“The EBRPD’s management’s failure to dredge Jewel Lake in a timely manner poses an existential threat to the lake,” Winnard wrote.

Randy Shaw, who lives and raised his now-grown children in Berkeley, and went to the lake with them frequently from 1989 on, said he found the Parks’ $450,000 allocation to studying the dredging and restoring the lake “embarrassing.”

“It’s no mystery, what’s happened – it has to be re-dredged so we can establish the lake again, right?” he said.

“What are they waiting for?” he added. “It’s been heading in this direction for at least five years, if not longer.”

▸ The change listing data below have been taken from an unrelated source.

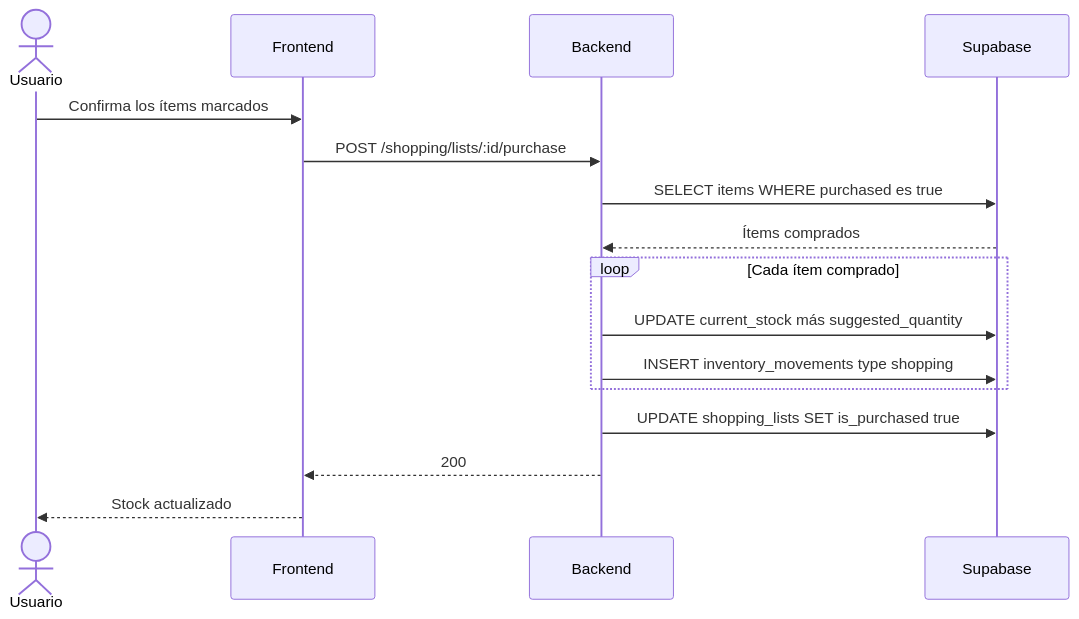
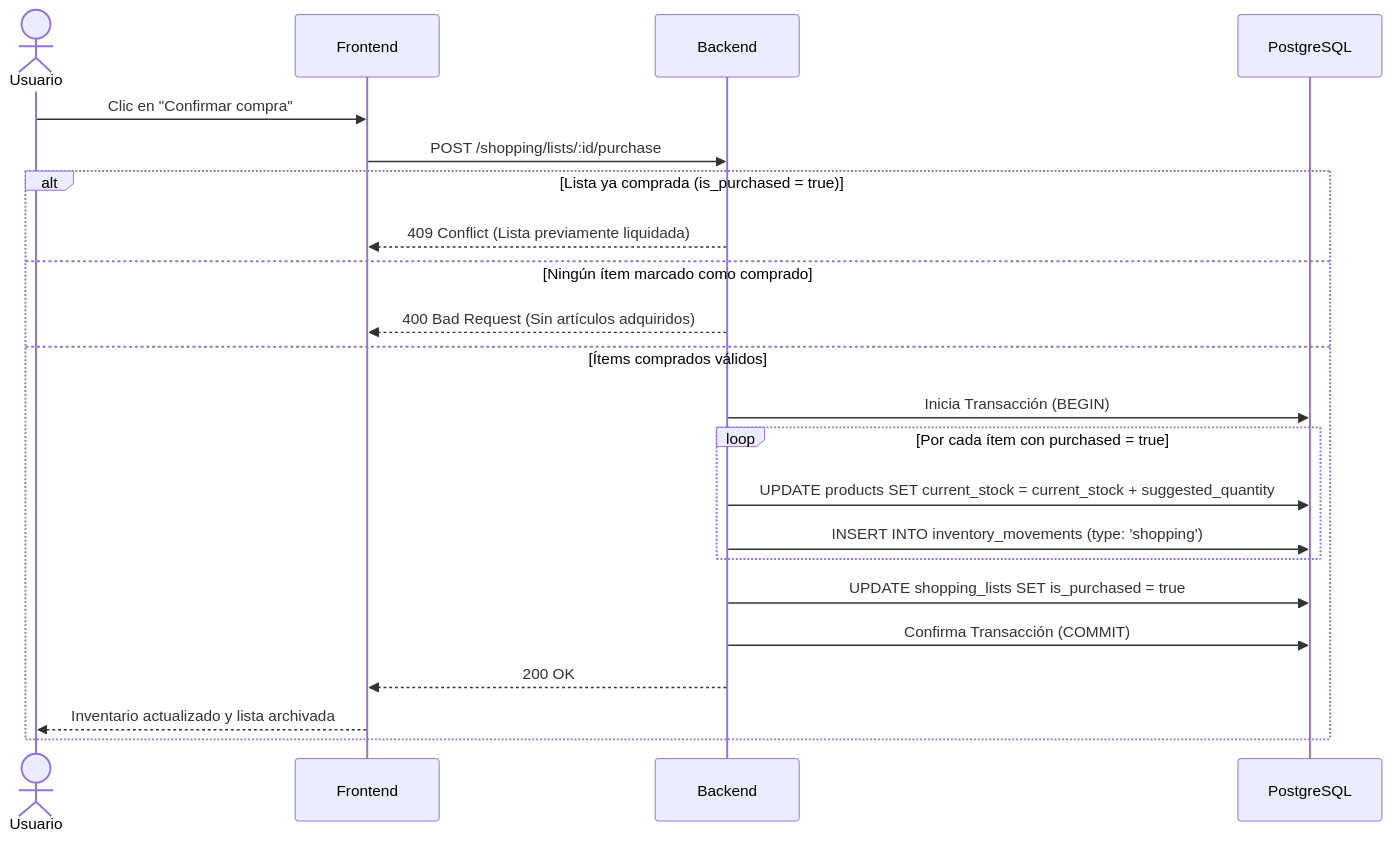
One commit to AlejandroPedrosa/Nido-SmartHome changed the sixth of 8 diagrams in docs/modulos.md. Above: the diagram before and after it, drawn with Mermaid. The commit also changed other lines of this file and 8 other files, not shown here.

````diff
--- a/docs/modulos.md
+++ b/docs/modulos.md
@@ -508,21 +562,26 @@
 ```mermaid
 sequenceDiagram
     actor U as Usuario
     participant F as Frontend
     participant B as Backend
-    participant DB as Supabase
+    participant DB as PostgreSQL
 
-    U->>F: Confirma los ítems marcados
+    U->>F: Clic en "Confirmar compra"
     F->>B: POST /shopping/lists/:id/purchase
-    B->>DB: SELECT items WHERE purchased es true
-    DB-->>B: Ítems comprados
-
-    loop Cada ítem comprado
-        B->>DB: UPDATE current_stock más suggested_quantity
-        B->>DB: INSERT inventory_movements type shopping
+    
+    alt Lista ya comprada (is_purchased = true)
+        B-->>F: 409 Conflict (Lista previamente liquidada)
+    else Ningún ítem marcado como comprado
+        B-->>F: 400 Bad Request (Sin artículos adquiridos)
+    else Ítems comprados válidos
+        B->>DB: Inicia Transacción (BEGIN)
+        loop Por cada ítem con purchased = true
+            B->>DB: UPDATE products SET current_stock = current_stock + suggested_quantity
+            B->>DB: INSERT INTO inventory_movements (type: 'shopping')
+        end
+        B->>DB: UPDATE shopping_lists SET is_purchased = true
+        B->>DB: Confirma Transacción (COMMIT)
+        B-->>F: 200 OK
+        F-->>U: Inventario actualizado y lista archivada
     end
-
-    B->>DB: UPDATE shopping_lists SET is_purchased true
-    B-->>F: 200
-    F-->>U: Stock actualizado
 ```
````
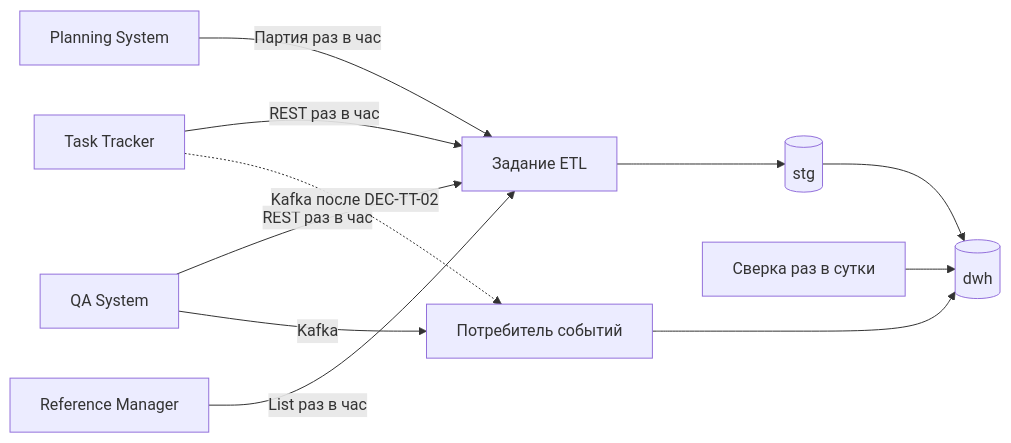
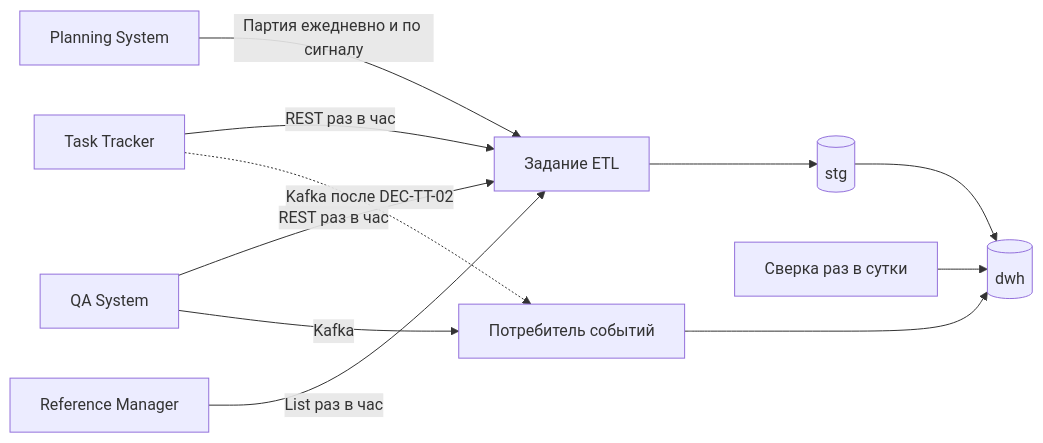
One commit to MEPhI-C22-501/arch-info-system-monorepo changed the diagram in reports/docs/162.integration-spec.md. Above: the diagram before and after it, drawn with Mermaid. The commit also changed other lines of this file and 20 other files, not shown here.

````diff
--- a/reports/docs/162.integration-spec.md
+++ b/reports/docs/162.integration-spec.md
@@ -35,13 +35,13 @@
 ```mermaid
 flowchart LR
     TT["Task Tracker"] -->|"REST раз в час"| E["Задание ETL"]
     QA["QA System"] -->|"REST раз в час"| E
-    PS["Planning System"] -->|"Партия раз в час"| E
+    PS["Planning System"] -->|"Партия ежедневно и по сигналу"| E
     RM["Reference Manager"] -->|"List раз в час"| E
     QA -->|"Kafka"| C["Потребитель событий"]
     TT -.->|"Kafka после DEC-TT-02"| C
     E --> STG[("stg")]
     STG --> DWH[("dwh")]
     C --> DWH
     S["Сверка раз в сутки"] --> DWH
 ```
````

Berkeley born writer and songwriter Steve Taylor, 73, looks out on the dry Jewel lake bed. Taylor has been coming to Jewel Lake since he was in grammar school and says he’s never seen the lake so low. Oct. 20, 2020. Photo: Pete Rosos

Dredging and restoring a complicated process

But preparing to dredge and restore the lake is genuinely a complicated process, physically and legally, according to both Echols and Graul.

For one, the cost of just dredging Jewel Lake is now higher than the 2016 report estimated, both because the lake is now fuller and because permitting requirements have become more stringent. Echols said her staff recently estimated the current cost at more than $1 million.

“We need to satisfy all the requirements, and often these requirements are very conflicting, between the California Department of Fish and Wildlife, the US Fish and Wildlife Service, the Army Corps of Engineers, and the Regional Water Quality Control Board,” said Graul.

Each of those permits requires surveys and studies on the environmental impact of any work in the area.

“We can’t just go out and hire someone tomorrow and say, ‘Okay, here’s a million dollars, go dredge the lake,’” Echols said.

One issue is that dredging Jewel Lake would involve removing the wetland plants along with the sediment on which they’ve settled, which would mean modifying what has technically become a riparian wetland habitat. This complicates both permitting for the project and the eventual restoration of the lake – Graul said he would like to be able to maintain some of the new wetland and willow habitat, which is better for migratory birds and songbirds.

The restoration itself could also have unpredictable complications that need to be carefully evaluated beforehand – routing the Wildcat Creek up the slope around the lake could potentially start to erode the hillside, said Graul. And dredging the lake before having a detailed plan for restoration could preclude some restoration methods, he added.

Still, Graul said the sight of the lake this dry season “added an extra layer of urgency” to projects to restore it.

While the park district studies the issue, some lake-goers lament the loss of a place with natural beauty and emotional character.

Laws, the naturalist and educator, described the “magical realism,” in particular to young children, of a visit to Jewel Lake back in wetter days: stepping onto the wooden boardwalk, walking between the dense dogwood plants, emerging from the thickets at the end, and suddenly finding oneself facing open water and among that water’s reptilian, avian, piscine, and mammalian residents. Now, Laws said, with the vegetation grown up on its banks and its waters receded, Jewel Lake is invisible from the end of the boardwalk.

“You wonder where your lake has gone,” Laws said. “There’s not a jewel at the end of that necklace.”